New To Detailing Product Guide - Paint Correction Edition
If you are wanting to get in to paint correction, this is, by far, the most daunting aspect of detailing. One because there is so much information out there, but also because you have the highest chance to do some significant damage to a vehicle.

The most important thing to remember about paint correction is to be careful. You are removing paint after all and if you remove too much, there is no going back So make sure to proceed with caution and when in doubt, back it off.

The most confusing thing for beginners is there is not a step by step guide for paint correction. Why? Because that solution does not exist, there are so many variables in each scenario and variances of what people consider “good” condition. Almost every car can be washed the same, but almost every car needs to be thought of differently when polishing.

These are my personal favorites when performing paint correction, once you get the hang of it you can mix and match and try new things when you know what you are supposed to be looking for in a product’s performance.



Menzerna Medium Cut Polish MC 2500

Very easy to use one-step polish. Used when the damage, (swirls, scratches, holograms) are not that bad. Finishes down really well and many times does not need a follow up polish.

Menzerna Medium Cut Polish MC 2500

Heavy Cut Compound

Menzerna Super Heavy Cut SHCC

For when you have some really nasty swirls and scratches. removes up tot 1200 grit marks, it really does. Absolutely needs follow up compound/polishes to refine the finish back down. A lot of dusting and a very thick compound so ti can cake up your pad. So clean out your pads often and use multiple pads.

Menzerna Super Heavy Cut SHCC

Standard Compound

Menzerna Heavy Cut Compound 400

This is my go-to compound if i need two-steps. Removes most swirls and scratches with ease and finishes down nicely, ready for a polishing step. Low dusting.

Menzerna Heavy Cut Compound 400

Final Polish

Menzerna Super Finish 3500

This can be done if the finish just needs to be brighten up and not a lot of actual “correction” done. Works amazing paired with The Heavy Cut 400 for a two-step combo that finishes down beautifully. Low dusting.

Menzerna Super Finish 3500

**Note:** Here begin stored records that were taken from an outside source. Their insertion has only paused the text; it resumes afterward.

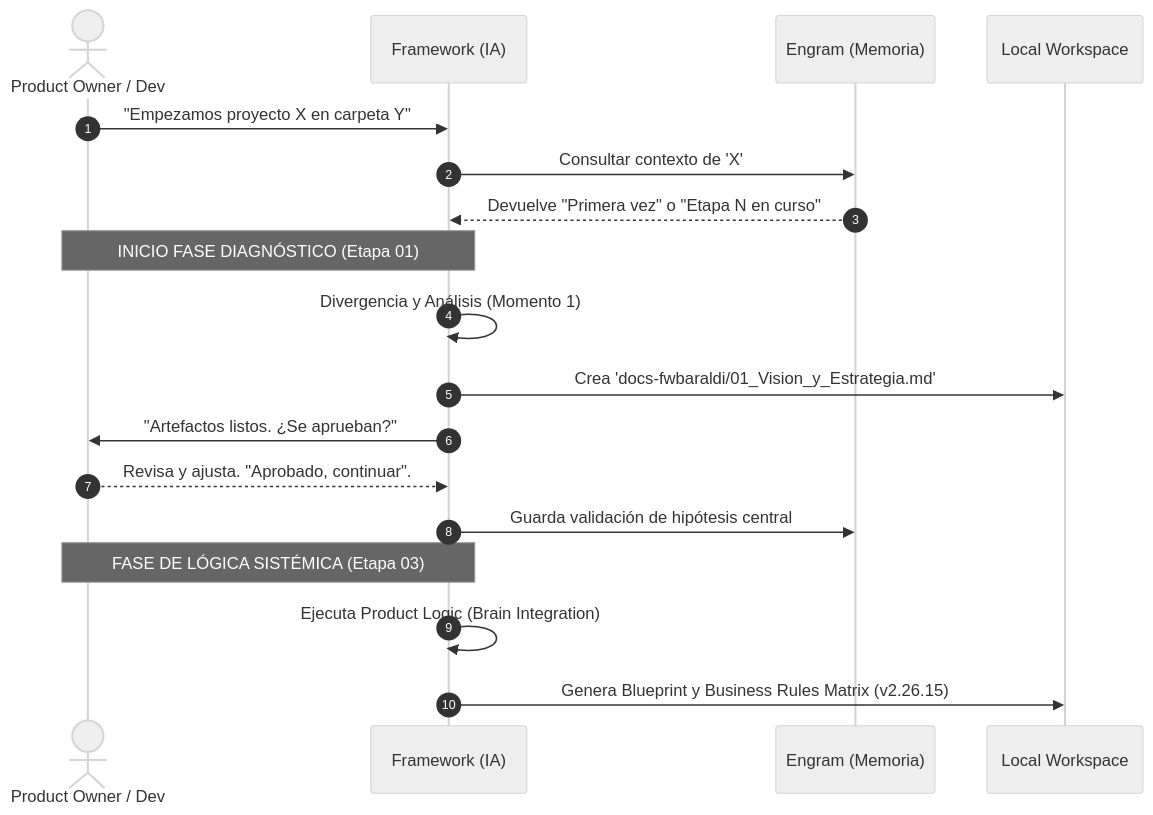
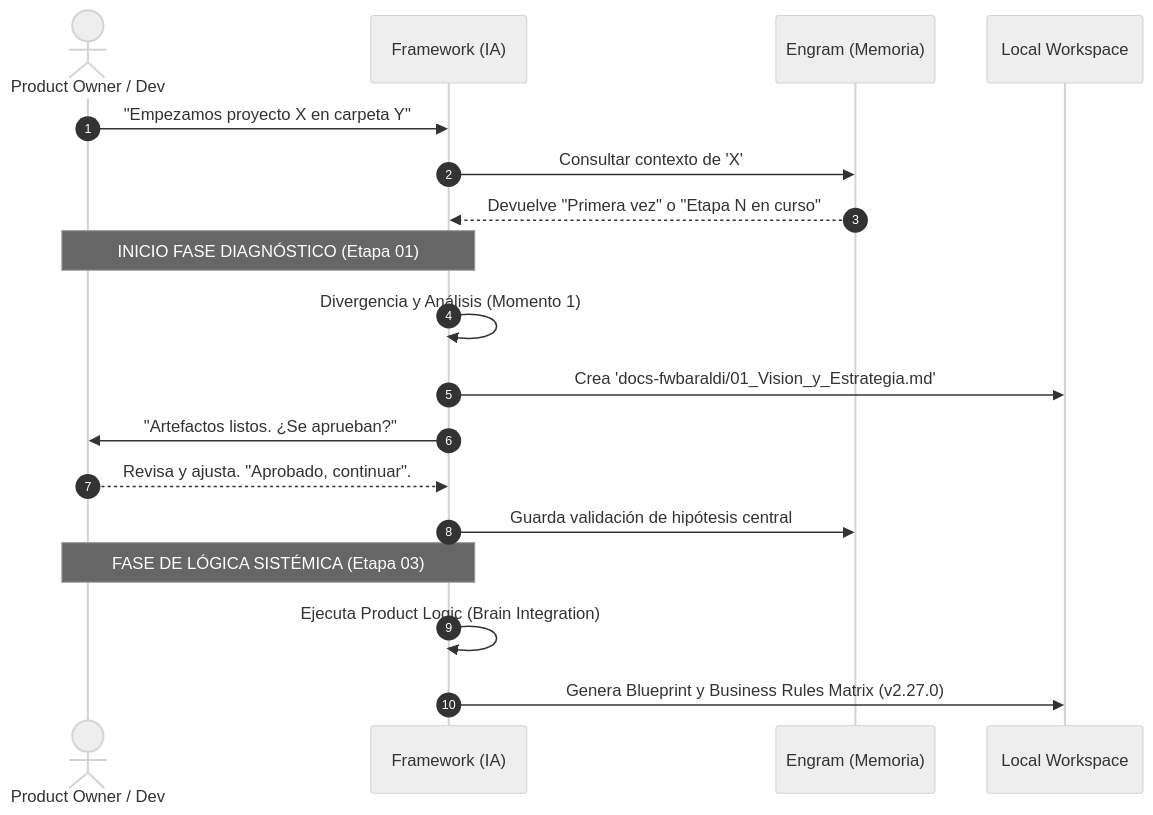
One commit to leobaraldi96/fwbaraldi changed the second of 2 diagrams in ARQUITECTURA_CORE.md. Above: the diagram before and after it, drawn with Mermaid (neutral theme). The commit also changed other lines of this file and 16 other files, not shown here.

````diff
--- a/ARQUITECTURA_CORE.md
+++ b/ARQUITECTURA_CORE.md
@@ -79,26 +79,26 @@
 ```mermaid
 sequenceDiagram
     autonumber
     actor Humano as Product Owner / Dev
     participant IA as Framework (IA)
     participant E as Engram (Memoria)
     participant FS as Local Workspace
 
     Humano->>IA: "Empezamos proyecto X en carpeta Y"
     IA->>E: Consultar contexto de 'X'
     E-->>IA: Devuelve "Primera vez" o "Etapa N en curso"
     
     note over IA,Humano: INICIO FASE DIAGNÓSTICO (Etapa 01)
     IA->>IA: Divergencia y Análisis (Momento 1)
     
     IA->>FS: Crea 'docs-fwbaraldi/01_Vision_y_Estrategia.md'
     IA->>Humano: "Artefactos listos. ¿Se aprueban?"
     
     Humano-->>IA: Revisa y ajusta. "Aprobado, continuar".
     
     IA->>E: Guarda validación de hipótesis central
     
     note over IA,Humano: FASE DE LÓGICA SISTÉMICA (Etapa 03)
     IA->>IA: Ejecuta Product Logic (Brain Integration)
-    IA->>FS: Genera Blueprint y Business Rules Matrix (v2.26.15)
+    IA->>FS: Genera Blueprint y Business Rules Matrix (v2.27.0)
 ```
````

Pad Conditioner

Optimum ONR (Diluted 16:1)

I use this to help give the product a little more lubrication to help it move through the pores, or fibers, of the pad while polishing. Put your polish or compound on the pad and a quick spray or two of this. you want your pad to be “seasoned” as Kevin Brown would say, meaning having your product throughout the pad so you get and even and efficient cut.

Optimum ONR

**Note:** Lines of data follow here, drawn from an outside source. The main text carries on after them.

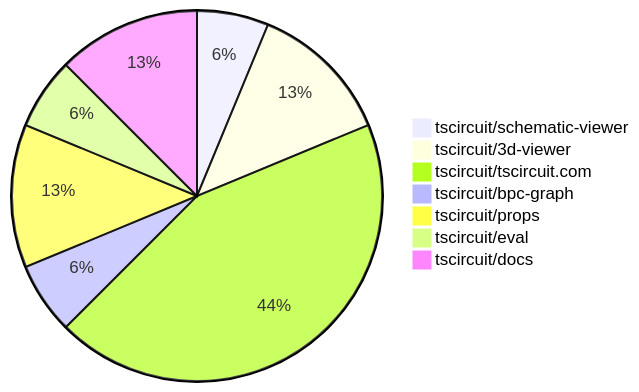
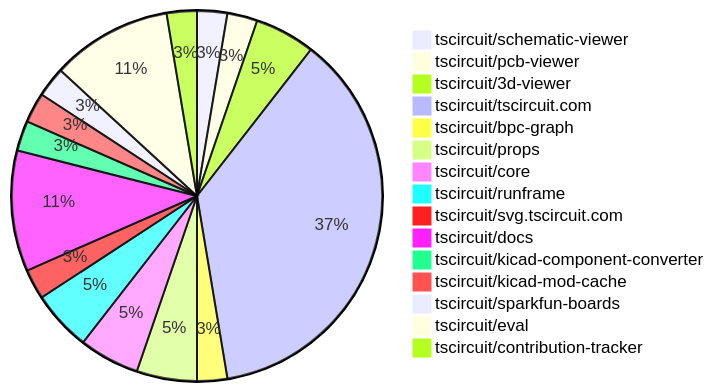
The first of 2 diagrams in README.md (tscircuit/contribution-tracker), drawn with Mermaid before and after one commit. The commit also changed other lines of this file and 3 other files, not shown here.

````diff
--- a/README.md
+++ b/README.md
@@ -29,10 +29,18 @@
 ```mermaid
 pie
     "tscircuit/schematic-viewer" : 1
+    "tscircuit/pcb-viewer" : 1
     "tscircuit/3d-viewer" : 2
-    "tscircuit/tscircuit.com" : 7
+    "tscircuit/tscircuit.com" : 14
     "tscircuit/bpc-graph" : 1
     "tscircuit/props" : 2
-    "tscircuit/eval" : 1
-    "tscircuit/docs" : 2
+    "tscircuit/core" : 2
+    "tscircuit/runframe" : 2
+    "tscircuit/svg.tscircuit.com" : 1
+    "tscircuit/docs" : 4
+    "tscircuit/kicad-component-converter" : 1
+    "tscircuit/kicad-mod-cache" : 1
+    "tscircuit/sparkfun-boards" : 1
+    "tscircuit/eval" : 4
+    "tscircuit/contribution-tracker" : 1
 ```
````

Large Area Polisher

Rupes Bigfoot 21mm

The best polisher, hands down. Super smooth, cuts like a dream and finishes down just as well. I know its expensive, but trust me it is well worth the cost.

Rupes Bigfoot 21mm

Small Area Polisher

Griots Garage 3″

You need at least a 3″ polisher for areas like bumpers, mirror caps, etc. The Griots Garage is a workhorse that will get the job done. There are better polishers for this on the market, but because the smaller surface area means more power at a smaller point, you don’t really need a more expensive polisher, especially if you are starting out.

Griots Garage 3 Inch

One Step Pad

Buff and Shine Uro-Tec Yellow Polishing Foam Pad

Soft, pliable pad that still have enough bite to help the cutting ability. Pair it with Menzerna 2500 and you have a great universal one-step system.

Buff and Shine Uro-Tec Yellow Polishing Foam Pad

Cutting Pad

Meguiar’s Microfiber Cutting Disc 3″ – 6″

The go-to cutting pad. Cuts great, easy to remove product from, lasts long.

Meguiar's Microfiber Cutting Disc 3 in - 6 in

Polishing Pad

Rupes Yellow Pad 4″ – 7″

My go-to polishing pad. Just really good. Soft, good thickness, great balance. Perfect finishing pad. The pad sizes are 1″ over your backing plate size due to the pad being flared out.

Rupes Yellow Pad 4 in - 7 in

Pad Brush

DI Pad Cleaning Brush

Use this after every couple passes on both foam and microfiber pads to help get out the excess product and clear coat you have removed. Just run your polisher at medium speed an run the brush over the pad to remove.

DI Pad Cleaning Brush

The best thing to do is to get the right tools an practice. You can read 100 articles and watch 1,000 videos, but until you get the polisher in your hands and really see how each step affects the paint.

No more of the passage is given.